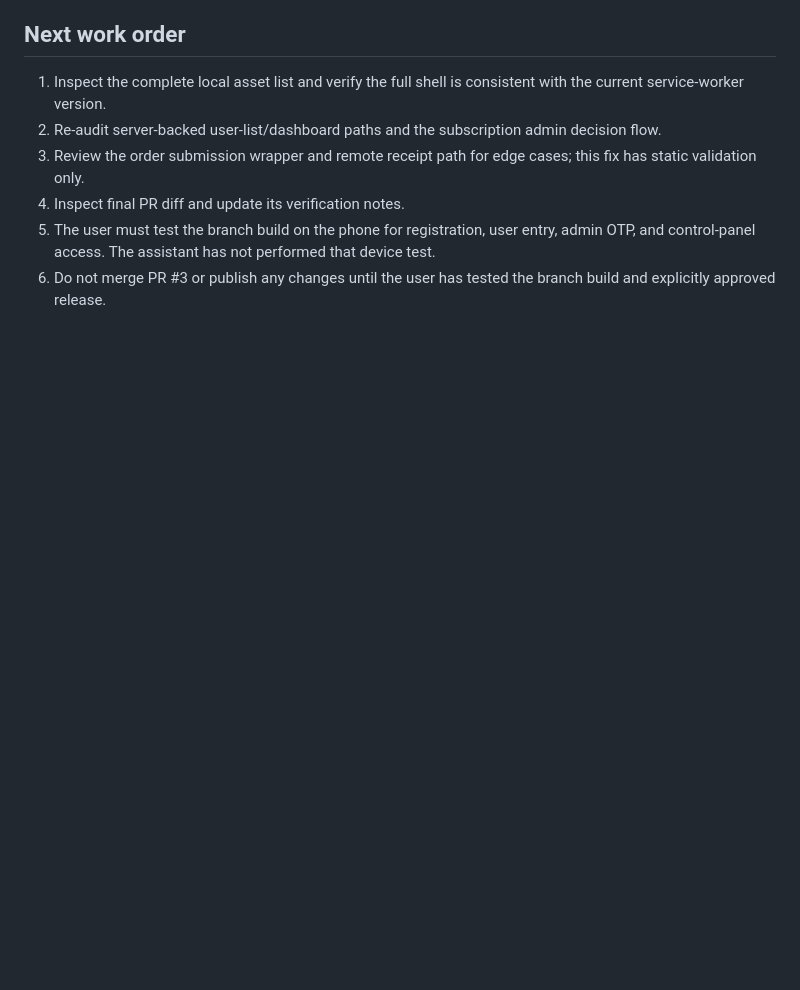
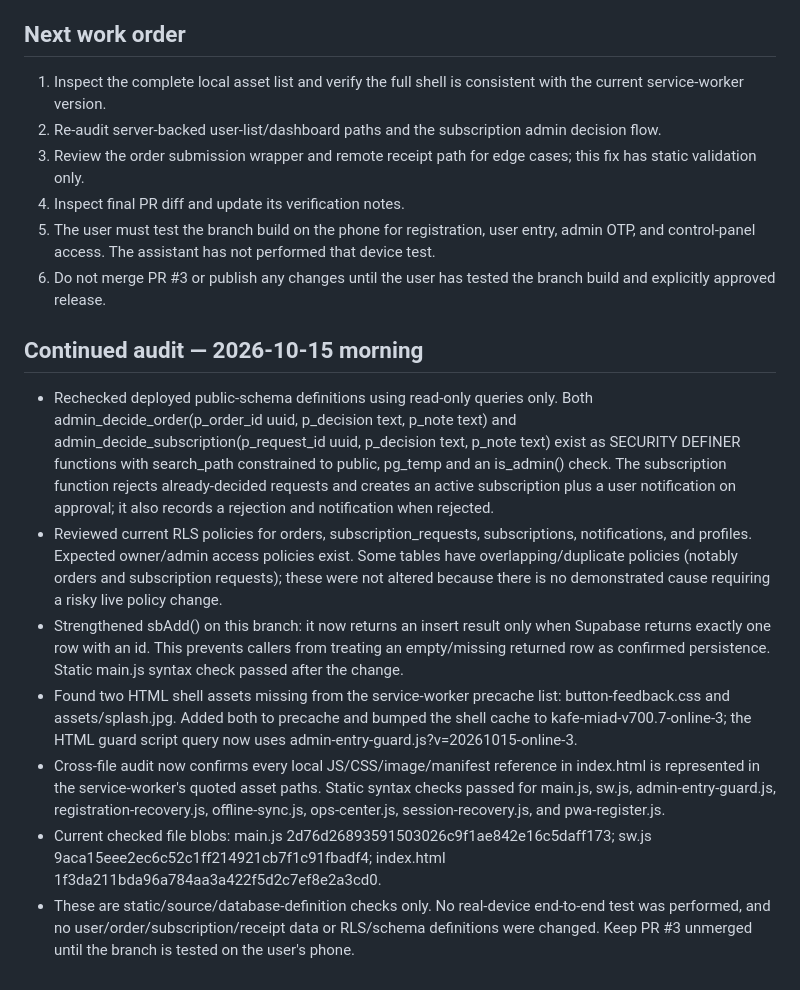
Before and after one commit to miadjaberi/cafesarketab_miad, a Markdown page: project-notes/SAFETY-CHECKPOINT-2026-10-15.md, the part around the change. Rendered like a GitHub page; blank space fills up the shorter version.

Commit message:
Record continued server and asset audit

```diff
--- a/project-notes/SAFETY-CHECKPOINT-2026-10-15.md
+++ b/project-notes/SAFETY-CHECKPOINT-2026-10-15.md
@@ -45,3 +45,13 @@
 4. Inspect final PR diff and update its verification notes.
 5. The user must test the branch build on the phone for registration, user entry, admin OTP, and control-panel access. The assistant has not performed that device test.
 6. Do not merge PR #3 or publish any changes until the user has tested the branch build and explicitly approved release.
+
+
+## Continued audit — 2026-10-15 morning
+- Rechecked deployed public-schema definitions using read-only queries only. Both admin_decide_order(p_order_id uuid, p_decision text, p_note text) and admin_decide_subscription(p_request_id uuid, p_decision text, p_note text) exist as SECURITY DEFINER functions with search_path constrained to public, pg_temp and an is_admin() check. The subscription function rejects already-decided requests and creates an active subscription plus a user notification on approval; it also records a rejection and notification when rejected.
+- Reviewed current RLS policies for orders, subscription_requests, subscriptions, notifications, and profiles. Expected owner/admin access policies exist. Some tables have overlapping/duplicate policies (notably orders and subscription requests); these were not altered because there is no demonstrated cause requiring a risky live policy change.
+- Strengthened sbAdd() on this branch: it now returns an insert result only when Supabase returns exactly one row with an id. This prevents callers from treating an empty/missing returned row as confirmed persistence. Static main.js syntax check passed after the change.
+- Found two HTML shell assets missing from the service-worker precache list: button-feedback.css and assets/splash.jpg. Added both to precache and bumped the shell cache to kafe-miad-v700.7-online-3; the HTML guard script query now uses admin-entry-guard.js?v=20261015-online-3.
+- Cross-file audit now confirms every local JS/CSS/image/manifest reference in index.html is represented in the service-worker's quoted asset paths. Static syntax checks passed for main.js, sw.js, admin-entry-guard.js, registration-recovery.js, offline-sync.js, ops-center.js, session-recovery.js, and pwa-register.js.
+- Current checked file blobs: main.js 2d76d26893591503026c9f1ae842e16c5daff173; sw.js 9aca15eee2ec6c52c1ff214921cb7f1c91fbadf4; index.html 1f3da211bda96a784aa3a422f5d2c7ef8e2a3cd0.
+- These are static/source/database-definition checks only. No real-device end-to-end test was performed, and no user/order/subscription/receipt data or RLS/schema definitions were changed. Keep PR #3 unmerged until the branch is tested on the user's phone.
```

==

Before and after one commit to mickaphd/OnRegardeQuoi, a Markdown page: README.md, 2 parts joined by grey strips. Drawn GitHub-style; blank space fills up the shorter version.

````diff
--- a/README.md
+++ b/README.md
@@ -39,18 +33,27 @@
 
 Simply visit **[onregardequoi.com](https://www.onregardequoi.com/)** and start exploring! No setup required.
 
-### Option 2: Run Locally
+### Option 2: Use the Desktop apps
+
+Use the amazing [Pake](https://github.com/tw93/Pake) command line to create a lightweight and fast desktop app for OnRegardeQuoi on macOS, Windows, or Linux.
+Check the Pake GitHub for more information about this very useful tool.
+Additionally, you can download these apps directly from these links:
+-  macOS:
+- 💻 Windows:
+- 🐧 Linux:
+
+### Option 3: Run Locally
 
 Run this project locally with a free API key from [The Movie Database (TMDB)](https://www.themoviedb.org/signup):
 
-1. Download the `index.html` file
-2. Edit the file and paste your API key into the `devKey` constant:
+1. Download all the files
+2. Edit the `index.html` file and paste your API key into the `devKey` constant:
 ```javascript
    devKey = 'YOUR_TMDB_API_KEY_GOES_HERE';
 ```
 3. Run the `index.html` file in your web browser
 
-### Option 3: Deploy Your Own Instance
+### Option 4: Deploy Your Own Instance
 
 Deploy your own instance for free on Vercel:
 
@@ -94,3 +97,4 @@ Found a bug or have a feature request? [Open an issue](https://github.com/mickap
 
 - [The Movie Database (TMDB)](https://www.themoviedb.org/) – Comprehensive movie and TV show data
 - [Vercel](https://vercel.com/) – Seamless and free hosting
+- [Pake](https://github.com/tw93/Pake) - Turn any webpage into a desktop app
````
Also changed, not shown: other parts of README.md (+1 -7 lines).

==

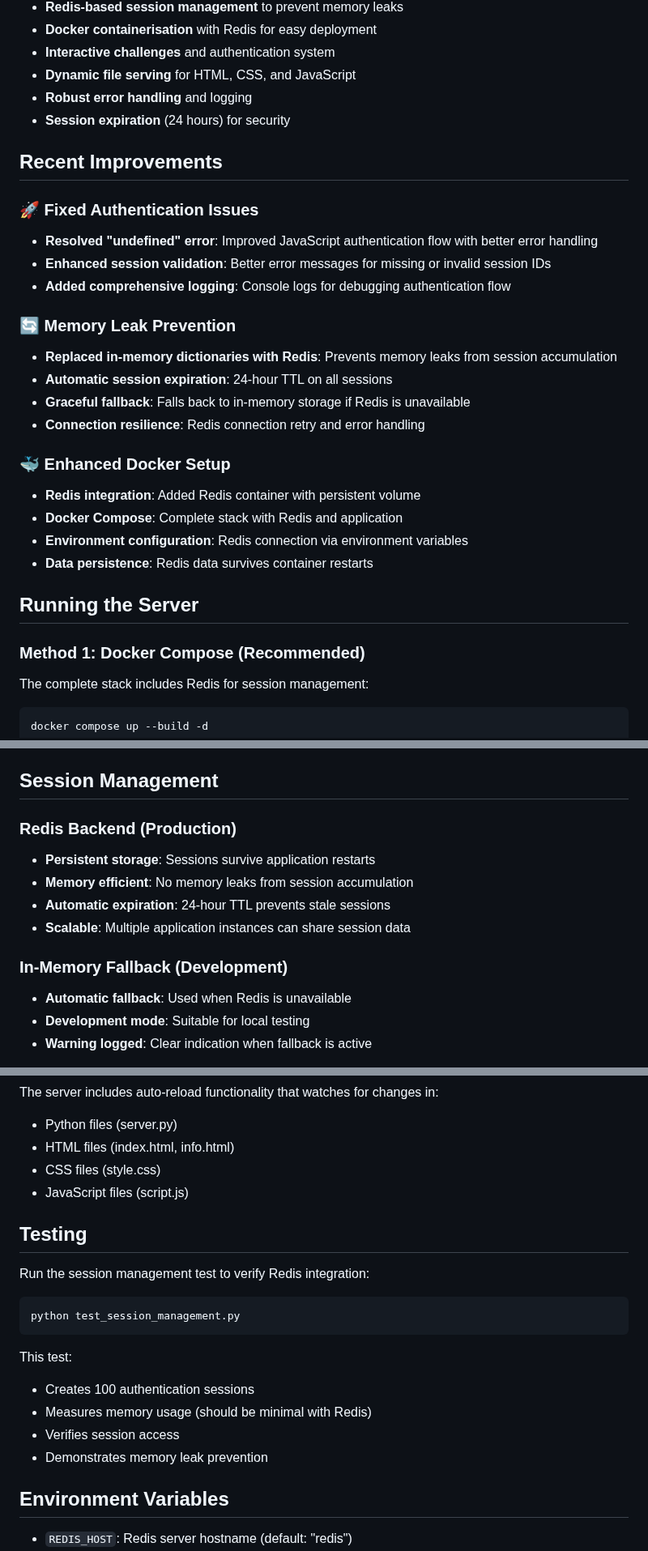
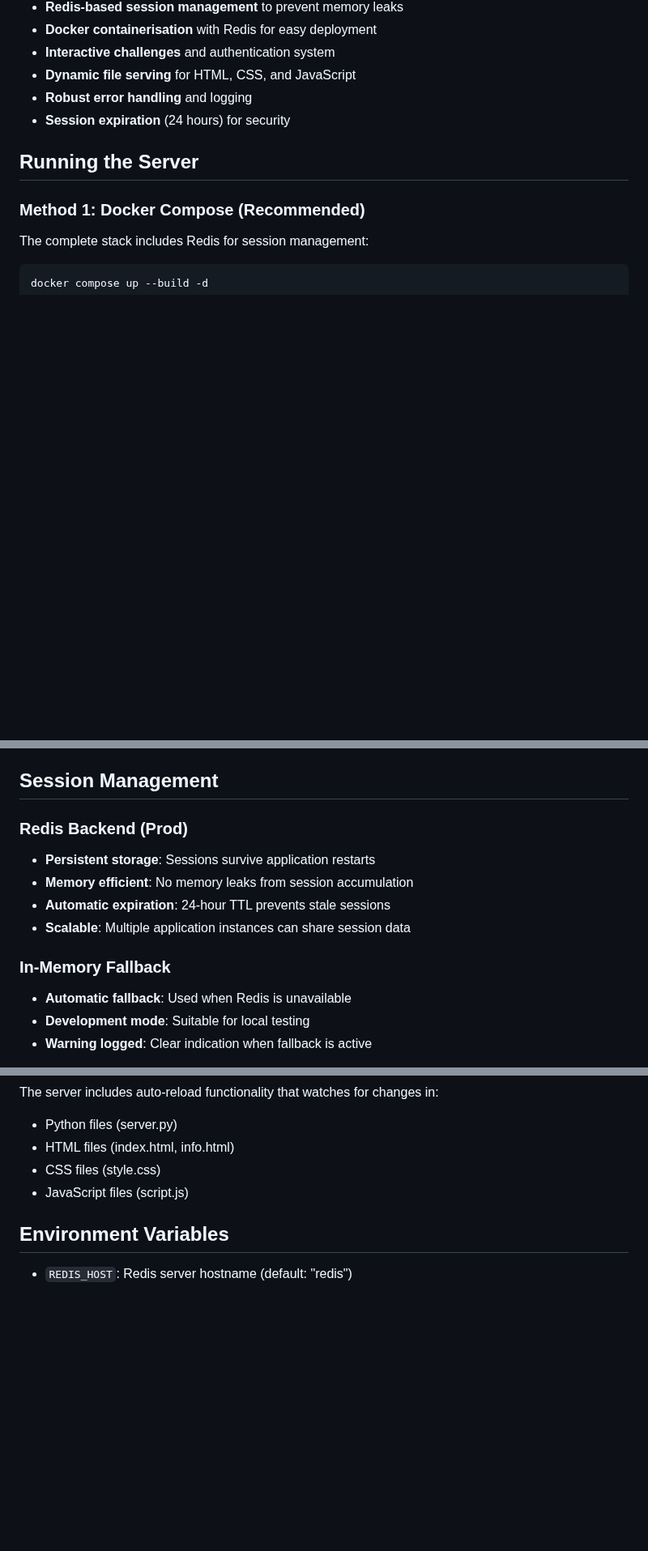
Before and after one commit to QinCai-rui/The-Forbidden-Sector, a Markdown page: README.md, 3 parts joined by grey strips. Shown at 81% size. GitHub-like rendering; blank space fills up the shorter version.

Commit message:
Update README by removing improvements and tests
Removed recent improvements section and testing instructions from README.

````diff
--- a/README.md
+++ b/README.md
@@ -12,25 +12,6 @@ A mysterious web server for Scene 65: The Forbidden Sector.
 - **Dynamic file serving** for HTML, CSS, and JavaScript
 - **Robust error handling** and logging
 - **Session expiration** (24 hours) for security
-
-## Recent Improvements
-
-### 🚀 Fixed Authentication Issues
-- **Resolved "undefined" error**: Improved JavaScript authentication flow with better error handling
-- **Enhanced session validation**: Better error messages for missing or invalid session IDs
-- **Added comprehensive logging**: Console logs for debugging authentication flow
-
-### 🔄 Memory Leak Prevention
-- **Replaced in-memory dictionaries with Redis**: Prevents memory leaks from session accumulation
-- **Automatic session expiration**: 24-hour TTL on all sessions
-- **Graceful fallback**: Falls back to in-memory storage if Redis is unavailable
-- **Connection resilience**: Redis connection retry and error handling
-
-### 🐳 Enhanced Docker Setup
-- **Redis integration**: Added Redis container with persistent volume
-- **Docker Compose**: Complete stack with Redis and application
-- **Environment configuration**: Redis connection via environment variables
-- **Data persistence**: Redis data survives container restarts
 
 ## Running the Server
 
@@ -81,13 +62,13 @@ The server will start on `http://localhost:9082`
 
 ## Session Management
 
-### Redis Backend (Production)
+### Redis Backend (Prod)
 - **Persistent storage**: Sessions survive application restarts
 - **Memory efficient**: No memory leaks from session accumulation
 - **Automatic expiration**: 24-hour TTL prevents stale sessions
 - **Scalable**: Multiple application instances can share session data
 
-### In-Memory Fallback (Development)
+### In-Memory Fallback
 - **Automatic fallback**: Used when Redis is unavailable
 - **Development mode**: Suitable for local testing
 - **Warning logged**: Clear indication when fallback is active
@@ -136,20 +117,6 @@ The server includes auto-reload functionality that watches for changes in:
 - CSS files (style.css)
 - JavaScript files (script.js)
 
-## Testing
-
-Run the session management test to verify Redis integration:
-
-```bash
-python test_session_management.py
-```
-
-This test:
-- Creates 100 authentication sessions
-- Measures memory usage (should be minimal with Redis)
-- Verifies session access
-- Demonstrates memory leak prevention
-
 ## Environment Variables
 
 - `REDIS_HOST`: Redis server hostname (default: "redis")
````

◆ Exercise instructions
Select, from the listing, all lines that include the word "version".

◆ Answer box
Before and after one commit to miadjaberi/cafesarketab_miad, a Markdown page: project-notes/SAFETY-CHECKPOINT-2026-10-15.md, the part around the change. Rendered like a GitHub page; blank space fills up the shorter version.
Before and after one commit to mickaphd/OnRegardeQuoi, a Markdown page: README.md, 2 parts joined by grey strips. Drawn GitHub-style; blank space fills up the shorter version.
Before and after one commit to QinCai-rui/The-Forbidden-Sector, a Markdown page: README.md, 3 parts joined by grey strips. Shown at 81% size. GitHub-like rendering; blank space fills up the shorter version.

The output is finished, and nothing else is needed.